- Exercise description -
From the entries below, copy every line holding the word "const".

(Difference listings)
****

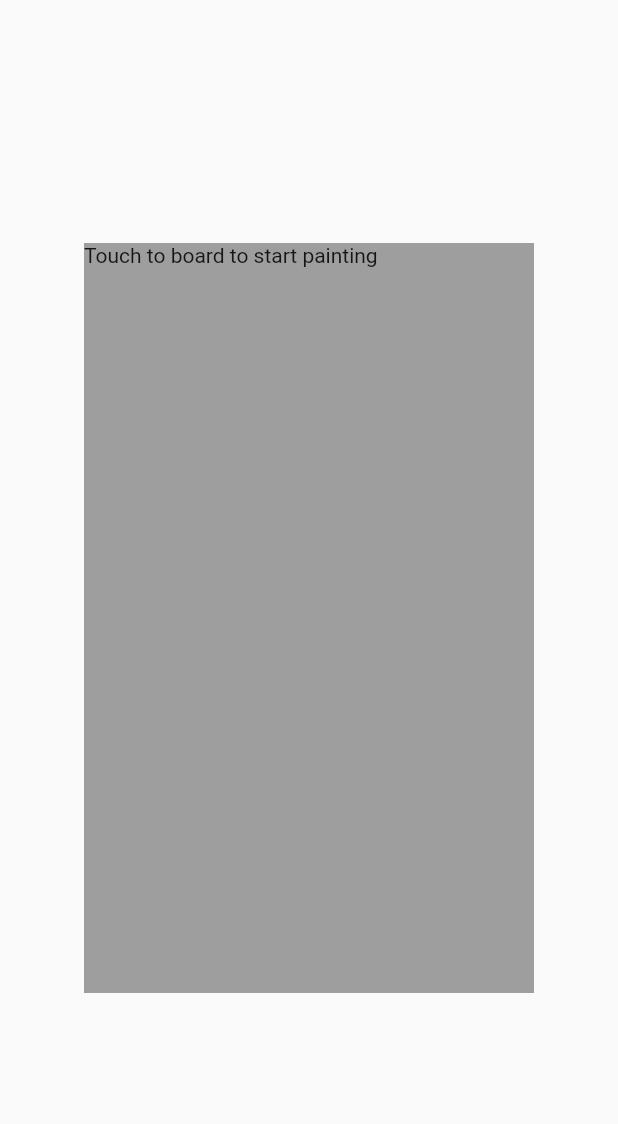
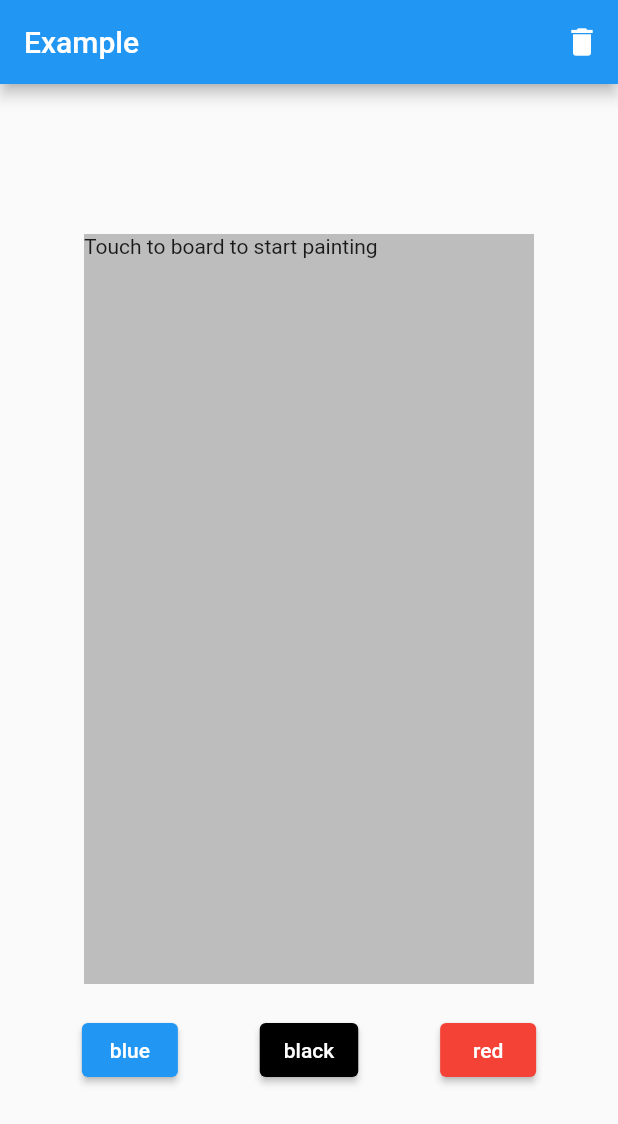
Before and after one commit to vieiragabrielalessio/flutter_painting_tools, a Flutter app: the screen it shows after launch, on a phone screen of 412 x 824 dp. Shown: the top 1124 px of the screen. Run offline on Flutter 3.47's test engine with Material 2 defaults, Android fonts, the phone set to English and light mode, and no system bars; our stand-ins replace bloc, flutter_bloc.

Commit message:
updated example

```diff
--- a/example/lib/main.dart
+++ b/example/lib/main.dart
@@ -25,16 +25,19 @@ class HomeScreen extends StatefulWidget {
 }
 
 class _HomeScreenState extends State<HomeScreen> {
+  // Declare the controller
   late final PaintingBoardController controller;
 
   @override
   void initState() {
+    // Init the controller
     controller = PaintingBoardController();
     super.initState();
   }
 
   @override
   void dispose() {
+    // Dispose the controller
     controller.dispose();
     super.dispose();
   }
@@ -42,12 +45,60 @@ class _HomeScreenState extends State<HomeScreen> {
   @override
   Widget build(BuildContext context) {
     return Scaffold(
-      body: Center(
-        child: PaintingBoard(
-          boardHeight: 500,
-          boardWidth: 300,
-          controller: controller,
-        ),
+      appBar: AppBar(
+        title: const Text('Example'),
+        actions: [
+          IconButton(
+            // Delete everything inside the board when this button is pressed
+            onPressed: () => controller.deletePainting(),
+            icon: const Icon(Icons.delete),
+          ),
+        ],
+      ),
+      body: Column(
+        mainAxisAlignment: MainAxisAlignment.center,
+        crossAxisAlignment: CrossAxisAlignment.center,
+        children: [
+          Center(
+            // Use here the PaintingBoard
+            child: PaintingBoard(
+              boardHeight: 500,
+              boardWidth: 300,
+              boardBackgroundColor: Colors.grey[400],
+              controller: controller,
+            ),
+          ),
+          const SizedBox(height: 20),
+          Row(
+            mainAxisAlignment: MainAxisAlignment.spaceEvenly,
+            children: [
+              ElevatedButton(
+                // Change the color of the "brush"
+                onPressed: () => controller.changeBrushColor(Colors.blue),
+                style: ButtonStyle(
+                  backgroundColor: MaterialStateProperty.all(Colors.blue),
+                ),
+                child: const Text('blue'),
+              ),
+              ElevatedButton(
+                // Change the color of the "brush"
+                onPressed: () => controller.changeBrushColor(Colors.black),
+                style: ButtonStyle(
+                  backgroundColor: MaterialStateProperty.all(Colors.black),
+                ),
+                child: const Text('black'),
+              ),
+              ElevatedButton(
+                // Change the color of the "brush"
+                onPressed: () => controller.changeBrushColor(Colors.red),
+                style: ButtonStyle(
+                  backgroundColor: MaterialStateProperty.all(Colors.red),
+                ),
+                child: const Text('red'),
+              ),
+            ],
+          )
+        ],
       ),
     );
   }
```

****

- Exercise result -
+        title: const Text('Example'),
+            icon: const Icon(Icons.delete),
+          const SizedBox(height: 20),
+                child: const Text('blue'),
+                child: const Text('black'),
+                child: const Text('red'),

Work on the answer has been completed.